[AVAILABLE DATA — start]
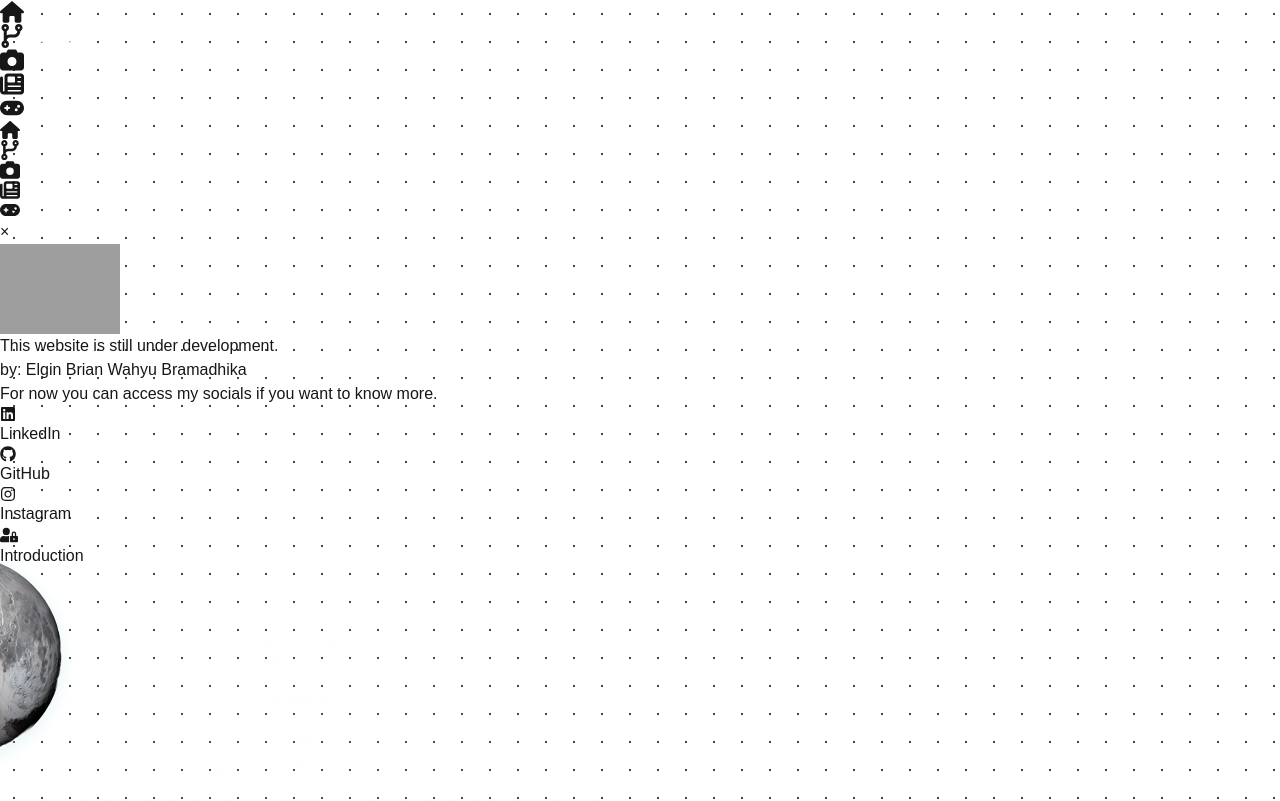
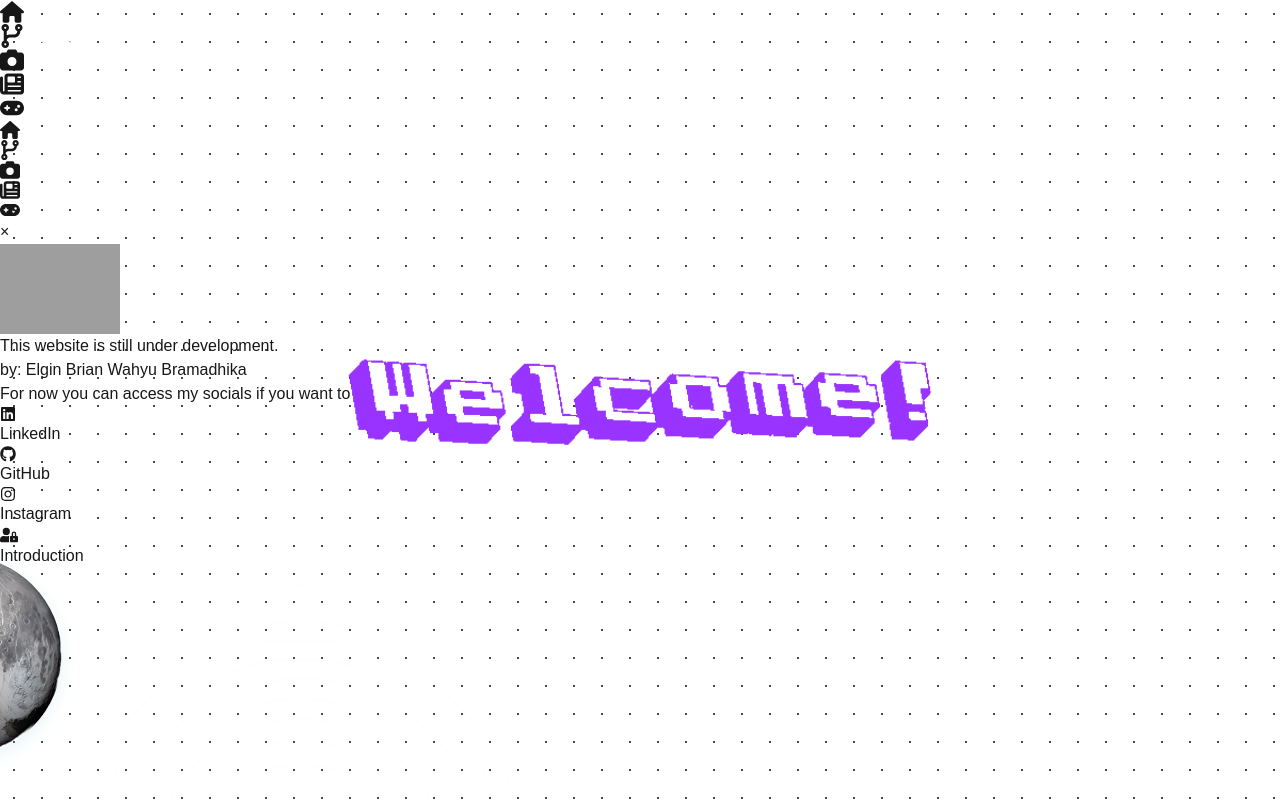
Before and after one commit to elginbrian/elginbrian.com, a Next.js app: page / in a window 1280 px wide. Shown: the top 801 px of the page. Built offline with nearby package versions, Linux system fonts and the light colour scheme; grey boxes are pictures that could not be loaded.

Commit message:
feat(home): adding animated welcome

```diff
--- a/src/app/page.tsx
+++ b/src/app/page.tsx
@@ -9,13 +9,14 @@ import AuthorizeButton from "@/components/common/authorize-button";
 
 import "./globals.css";
 import AnimatedProfile from "@/components/home/animated-profile";
+import AnimatedWelcome from "@/components/home/animated-welcome";
 
 const Page: React.FC = () => {
   const [isModalOpen, setIsModalOpen] = useState<boolean>(true);
   const [activeLink, setActiveLink] = useState<string>("/");
 
   return (
-    <div className="dotted-background scrollbar-hide" style={{ minHeight: "155vh", position: "relative" }}>
+    <div className="dotted-background scrollbar-hide" style={{ minHeight: "150vh", position: "relative" }}>
       <Navbar activeLink={activeLink} setActiveLink={setActiveLink} />
       <Modal isOpen={isModalOpen} onClose={() => setIsModalOpen(false)} />
 
@@ -24,6 +25,7 @@ const Page: React.FC = () => {
       <Clock />
 
       <AnimatedProfile maxScroll={500} />
+      <AnimatedWelcome />
 
       <CursorCircle size={600} blur={40} gradientStart="rgba(255, 255, 255, 0.05)" gradientEnd="rgba(255, 255, 255, 0)" />
     </div>
--- /dev/null
+++ b/src/components/home/animated-welcome.tsx
@@ -0,0 +1,37 @@
+"use client";
+import React, { useState, useEffect } from "react";
+import Image from "next/image";
+
+const AnimatedWelcome: React.FC = () => {
+  const [scrollPosition, setScrollPosition] = useState<number>(0);
+
+  useEffect(() => {
+    const handleScroll = () => {
+      setScrollPosition(document.documentElement.scrollTop);
+    };
+
+    window.addEventListener("scroll", handleScroll);
+    return () => {
+      window.removeEventListener("scroll", handleScroll);
+    };
+  }, []);
+
+  const imageShouldDisappear = scrollPosition > window.innerHeight * 0.5;
+
+  return (
+    <div
+      className="image-container"
+      style={{
+        position: "fixed",
+        top: "50%",
+        left: "50%",
+        transform: `translate(-50%, -50%) ${imageShouldDisappear ? "translateX(100vw)" : "translateX(0)"}`,
+        transition: "transform 0.5s ease-out",
+      }}
+    >
+      <Image src="/welcome.gif" alt="Your Image" width={650} height={500} style={{ objectFit: "cover" }} />
+    </div>
+  );
+};
+
+export default AnimatedWelcome;
```
Also changed, not shown: public/welcome.gif (added).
[AVAILABLE DATA — finish]
» **THE PROBLEM**: The word "components": say how many lines of the records hold it, and give nothing but the number.

» **ANSWER BOX**: 4